Contained in the Foreign Bank Supervision Enhancement Act (FBSEA) of 1991, these seemingly rigorous procedures are meant to evaluate the financial and organizational credibility of foreign owned banks so as to avoid any future incidences of such banks suddenly going underground. As a matter of fact, this was a sure measure towards sustained financial transparency at both the domestic and global level. This argument is buttressed by former US chief of Federal Reserve, Mr. Greenspan who boldly summarized the whole global financial market in a few words that, “trust is a principle of central importance to all financial systems [and its absence is an indicator that the entire financial] system is weakened”. These regulations were championed by the collapse of the Bank of Credit and Commerce International (BCCI) in 1991 that has secretly acquired the First American bank shares without the consent of the Federal Reserve.
To buttress the importance of cross-border comprehensive and consolidated supervisory and mutual sharing of crucial information regarding the activities of large financial conglomerates it can be argued that, even if the Federal Reserves could have been aware of the BCCI prior acquisition of the First American Bank it would have done very little in regards to averting its collapse. As a matter of fact, the aversion of the collapse could only have been made possible if the home country supervisor would have furnished the American counterparts with its financial situation in real time.
GFC governments have also reacted to global socio-economic and political imbalances in a number of ways while attempting to stabilize global financial markets. For instance, following the September 11 terrorist attack in New York more regulations were enacted to fight terrorists’ activities funding through US banks. Anti-money laundering regulations were put in place to monitor suspicious account holders and make real time investigations to break terrorists’ rackets. There was dire need to fight the war against terrorism from the financial institutions s perspective.

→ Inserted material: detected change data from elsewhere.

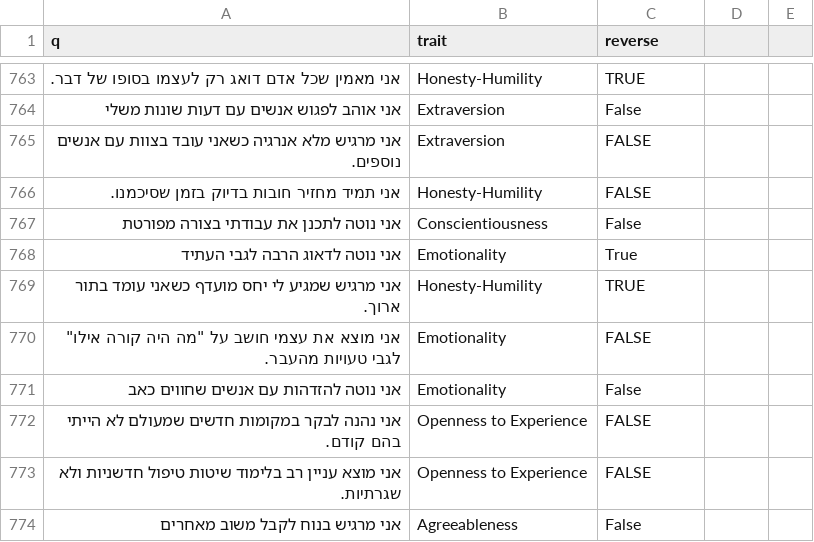
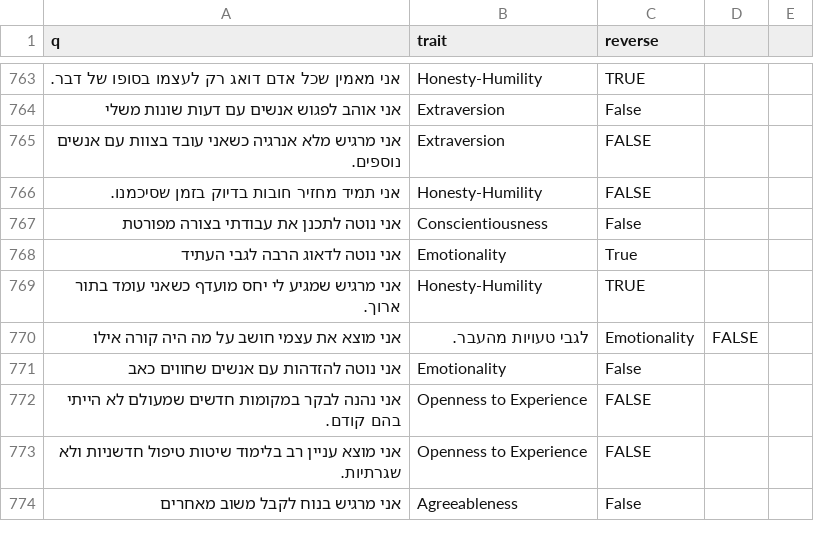
Before and after one commit to nbh880-web/med-test, a CSV file: data/questions.csv, drawn as a sheet; only a part is shown, gaps mark what is left out; removed rows and columns are numbered as before the commit, all else as after; the diff names each change by its address in the sheet, - before the commit and + after, or states it on an @@ line.

Commit message:
Update questions.csv

```diff
--- a/data/questions.csv
+++ b/data/questions.csv
-row 770: אני מוצא את עצמי חושב על "מה היה קורה אילו" לגבי טעויות מהעבר. | Emotionality | FALSE
+row 770: אני מוצא את עצמי חושב על מה היה קורה אילו | לגבי טעויות מהעבר. | Emotionality | FALSE
```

Again, the insurance sector which initially was under state regulators was restructured at the federal level and a federal regulator put in place for easy monitoring and accountability. Funds channeled through US banks from terrorists groups or even nations considered to be hubs for terrorism were withheld in accordance with freezing provisions enacted. In Australia for instance, the history of market regulations spans back in 1945 when seemingly quantitative rules which barred any form of off-shoring as well as international banks from investing in the Australian market.
Over the days there have been a number of changes made in tandem with the changing market trends. However, it can be argued that the prime mover in regards to the change of these regulations is the realization that they are inhibitors to competition as well as innovation. More risk management based regulations have been adopted giving the local financial institutions a competitive edge in the face of the highly competitive and efficient global market.
Starting from 2004 more integrative measures were put in place to allow for sustainable global economic market with minimal restrictions on cross-border banking practices. This was inline with the trans-Tasman resolutions that were entered with New Zealand to make the region more porous to global financial institutions. By all measures the Australian case can be termed as a true success story of integration where the Australian Accounting Standards has adopted various International Financial Reporting Standards allowing comprehensive and consolidated supervisory and reporting.